=== What to do ===
Your task is to count the lines of the entries below that include the word "color" and to give only the resulting number.

*** Opening of Records for this exercise ***

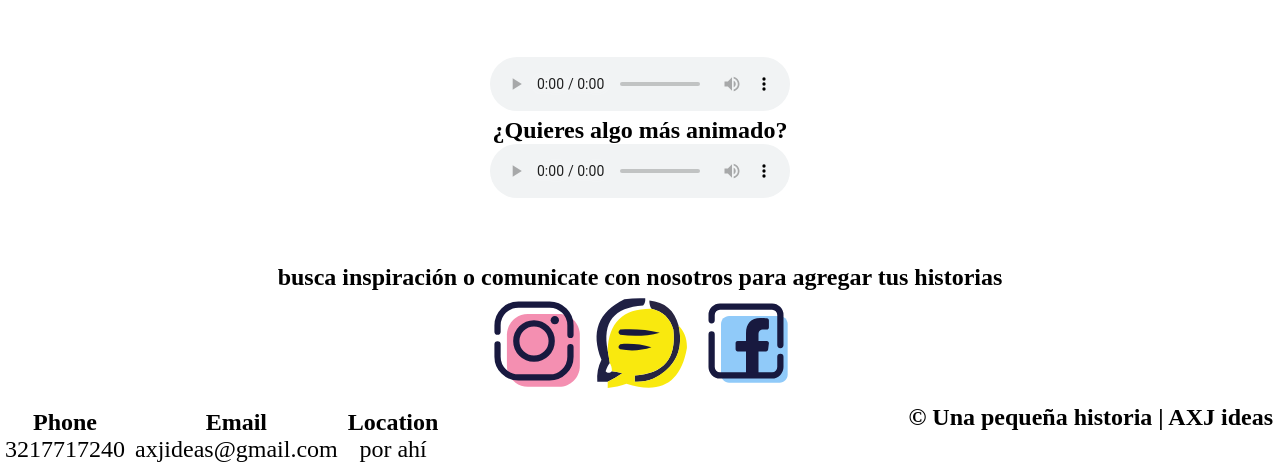
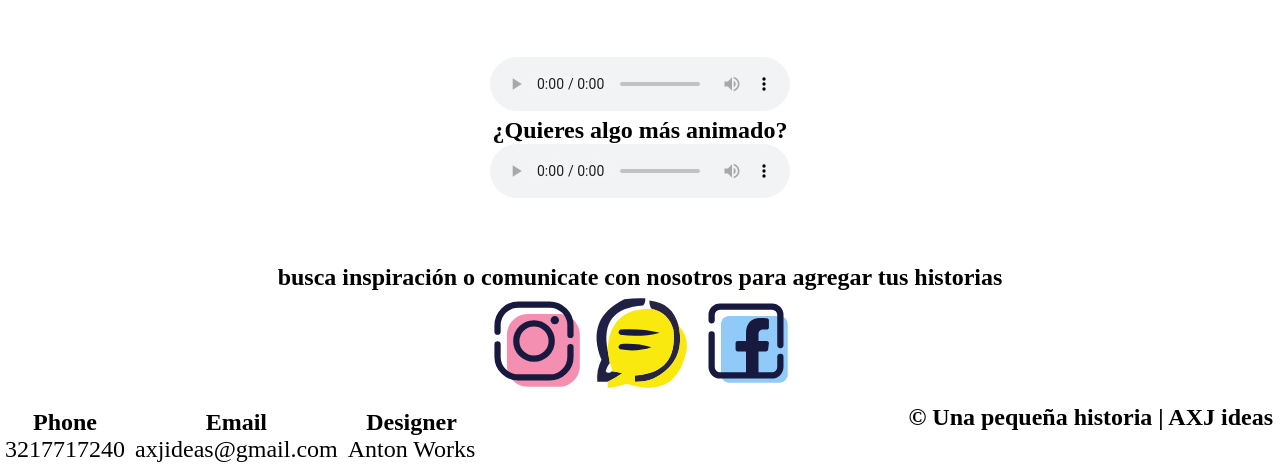
Before and after one commit to AXJIDEAS/A-little-story, a plain HTML site: page index.html in a window 1280 px wide. Shown: the part 1818-2286 px from the top of the page. Drawn offline with Linux system fonts and the light colour scheme.

Commit message:
Actualizar index.html

```diff
--- a/index.html
+++ b/index.html
@@ -206,8 +206,8 @@
             </div>
 
             <div class="content-foo">
-                <h4>Location</h4>
-                <p>por ahí</p>
+                <h4>Designer</h4>
+                <p>Anton Works</p>
             </div>
         </div>
 
```
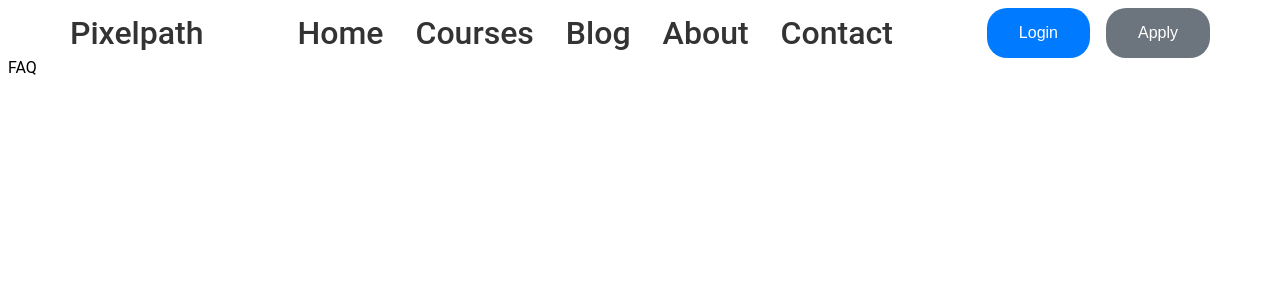
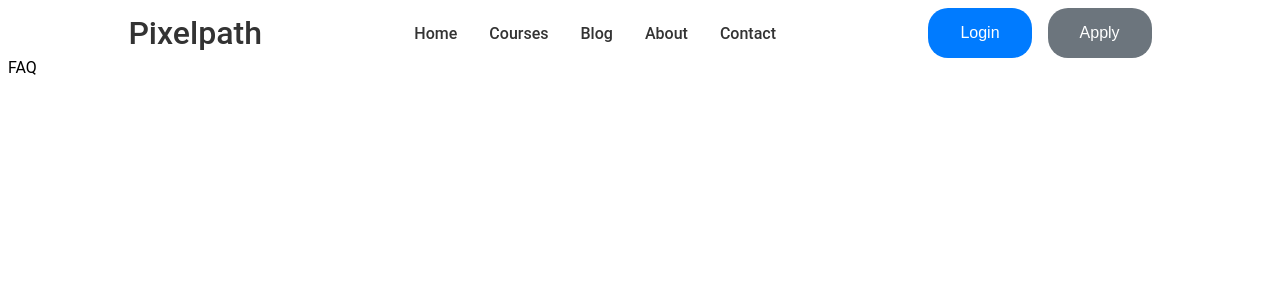
Before and after one commit to ulvi123/pixelpath, a React (Vite) app: page /faq in a window 1280 px wide. Shown: the top 300 px of the page. Built offline with nearby package versions, Linux system fonts and the light colour scheme.

Commit message:
hero banner

```diff
--- a/src/components/common/styles/Navbar.module.css
+++ b/src/components/common/styles/Navbar.module.css
@@ -94,7 +94,7 @@
   .navLink {
     color: #333; /* Dark gray color for navigation links */
     text-decoration: none; /* Remove underline */
-    font-size: 2rem; /* Font size */
+    font-size: 1rem; /* Font size */
     font-weight: 500; /* Slightly bolder text */
     transition: color 0.3s ease; /* Smooth color transition */
   }
```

*** Close of Records for this exercise ***

=== Solution ===
2